-- Raw data follows --

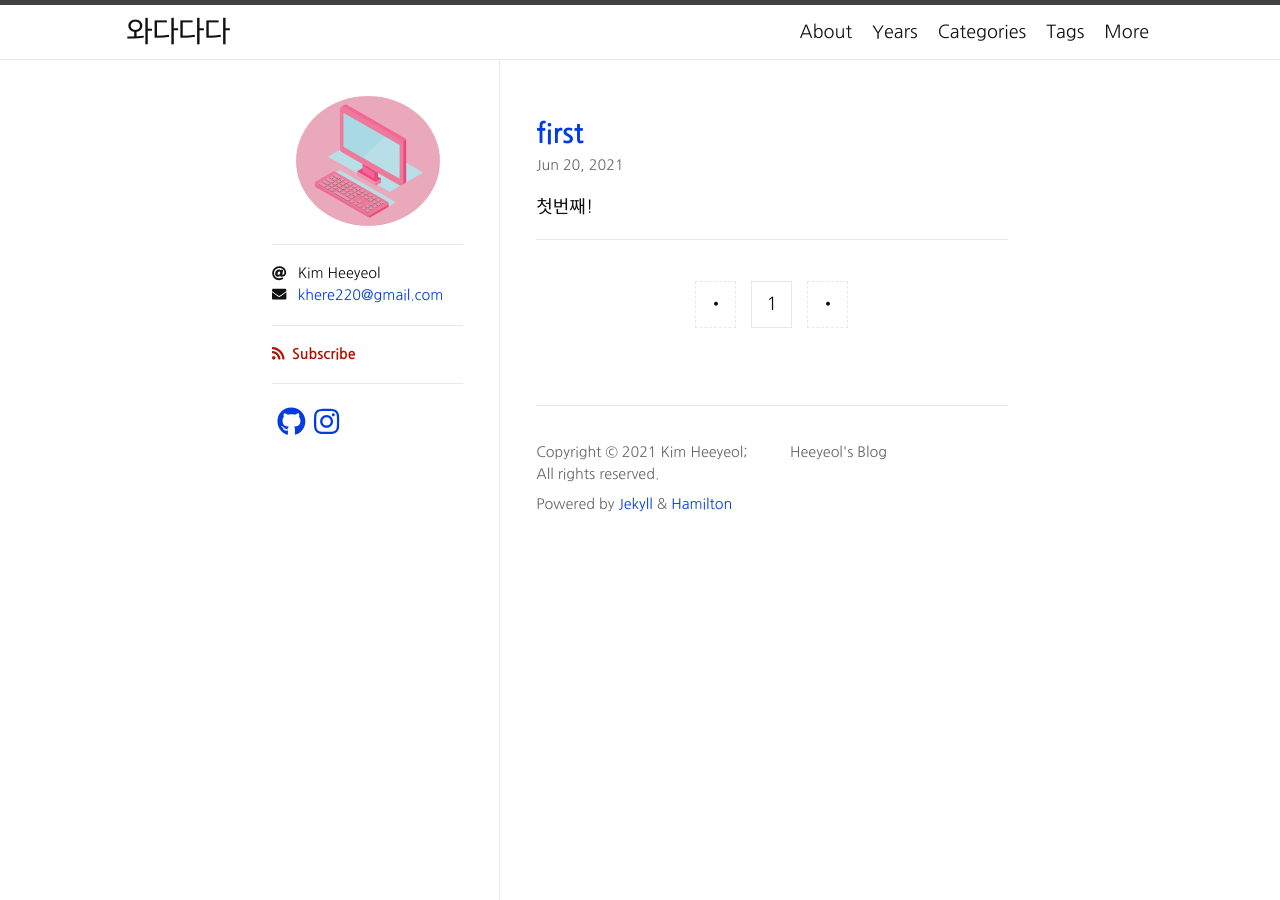
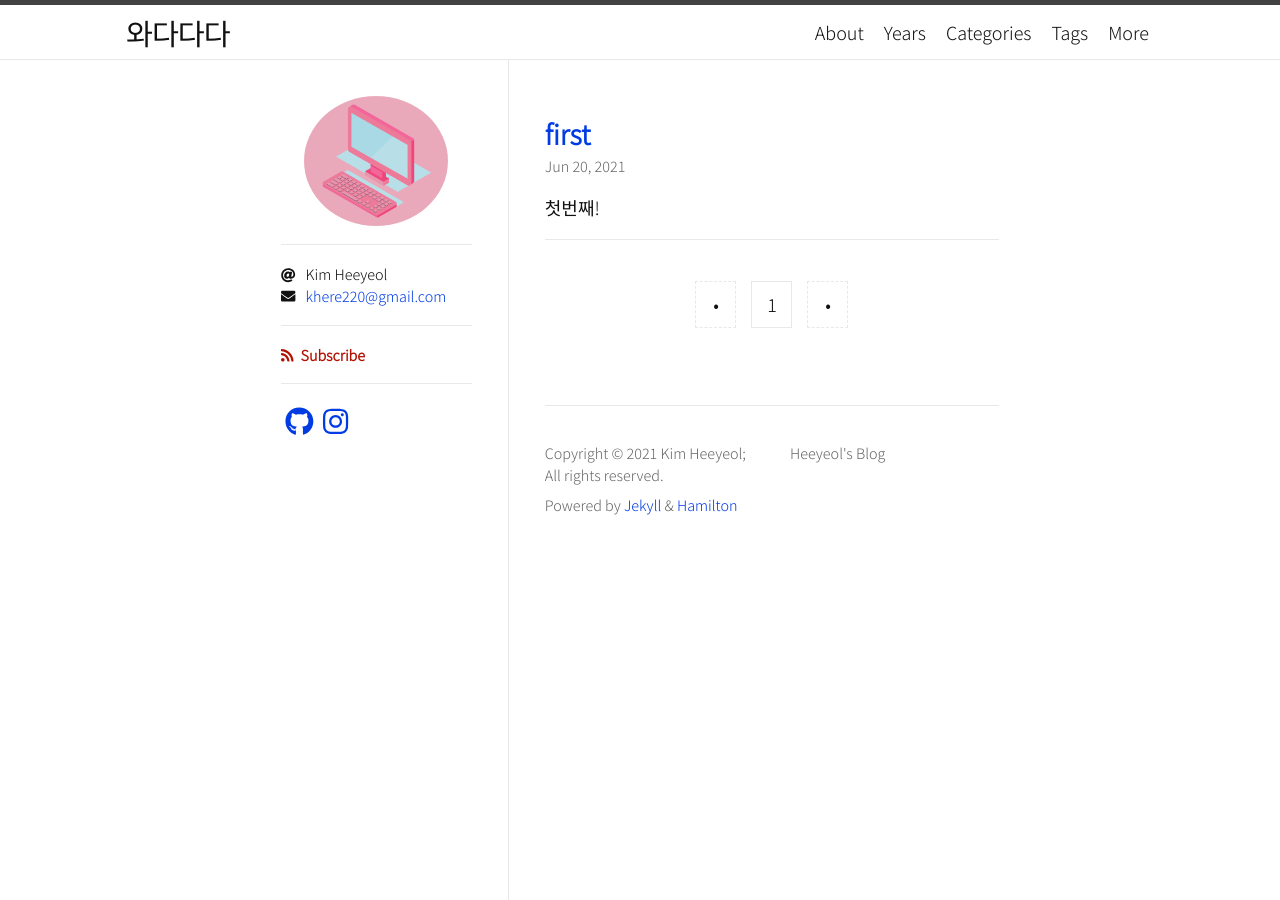
Before and after one commit to zivong/jekyll-theme-hamilton, a Jekyll site: the page built from index.html, in a window 1280 px wide. Built offline with Jekyll 4.4.1, drawn with Linux system fonts in a browser that asks for light colours; nearby versions of some CDN libraries; some web fonts are replaced; the list of posts is cut into pages by our own code.

Commit message:
폰트 수정

```diff
--- a/_includes/head.html
+++ b/_includes/head.html
@@ -11,6 +11,7 @@
   rel="stylesheet"
   href="https://fonts.googleapis.com/css?family=Open%20Sans|Roboto|Roboto%20Slab|Inconsolata|Dancing%20Script|Noto%20Sans%20SC|Noto%20Sans%20TC|Noto%20Serif%20SC|Noto%20Serif%20TC|Ma%20Shan%20Zheng"
 />
+<link href="https://fonts.googleapis.com/css2?family=Noto+Sans+KR:wght@300&display=swap" rel="stylesheet" />
 
 <link rel="stylesheet" href="{{ '/assets/css/main.css' | relative_url }}" />
 <link rel="stylesheet" href="{{ '/assets/css/skin.css' | relative_url }}" />
--- a/_sass/hamilton/custom-styles.scss
+++ b/_sass/hamilton/custom-styles.scss
@@ -1,5 +1,5 @@
 // Placeholder to allow customizing styles.
 
 * {
- font-family: 'Nanum Gothic', sans-serif;
+  font-family: 'Noto Sans KR', sans-serif;
 }
--- a/_sass/hamilton/layout.scss
+++ b/_sass/hamilton/layout.scss
@@ -43,12 +43,7 @@
   @include relative-font-size(1.625);
   // font-family: 'Nanum Gothic', sans-serif;
   // font-family: $handwriting-font-family;
-  @font-face {
-    font-family: 'LAB디지털';
-    src: url('https://cdn.jsdelivr.net/gh/projectnoonnu/noonfonts_20-07@1.0/LAB디지털.woff') format('woff');
-    font-weight: normal;
-    font-style: normal;
-  }
+  font-family: 'Noto Sans KR', sans-serif;
   letter-spacing: -1px;
   margin-bottom: 0;
   float: left;
```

-- Raw data concluded --

Scan the data above. Return every line with "scss" in it.

--- a/_sass/hamilton/custom-styles.scss
+++ b/_sass/hamilton/custom-styles.scss
--- a/_sass/hamilton/layout.scss
+++ b/_sass/hamilton/layout.scss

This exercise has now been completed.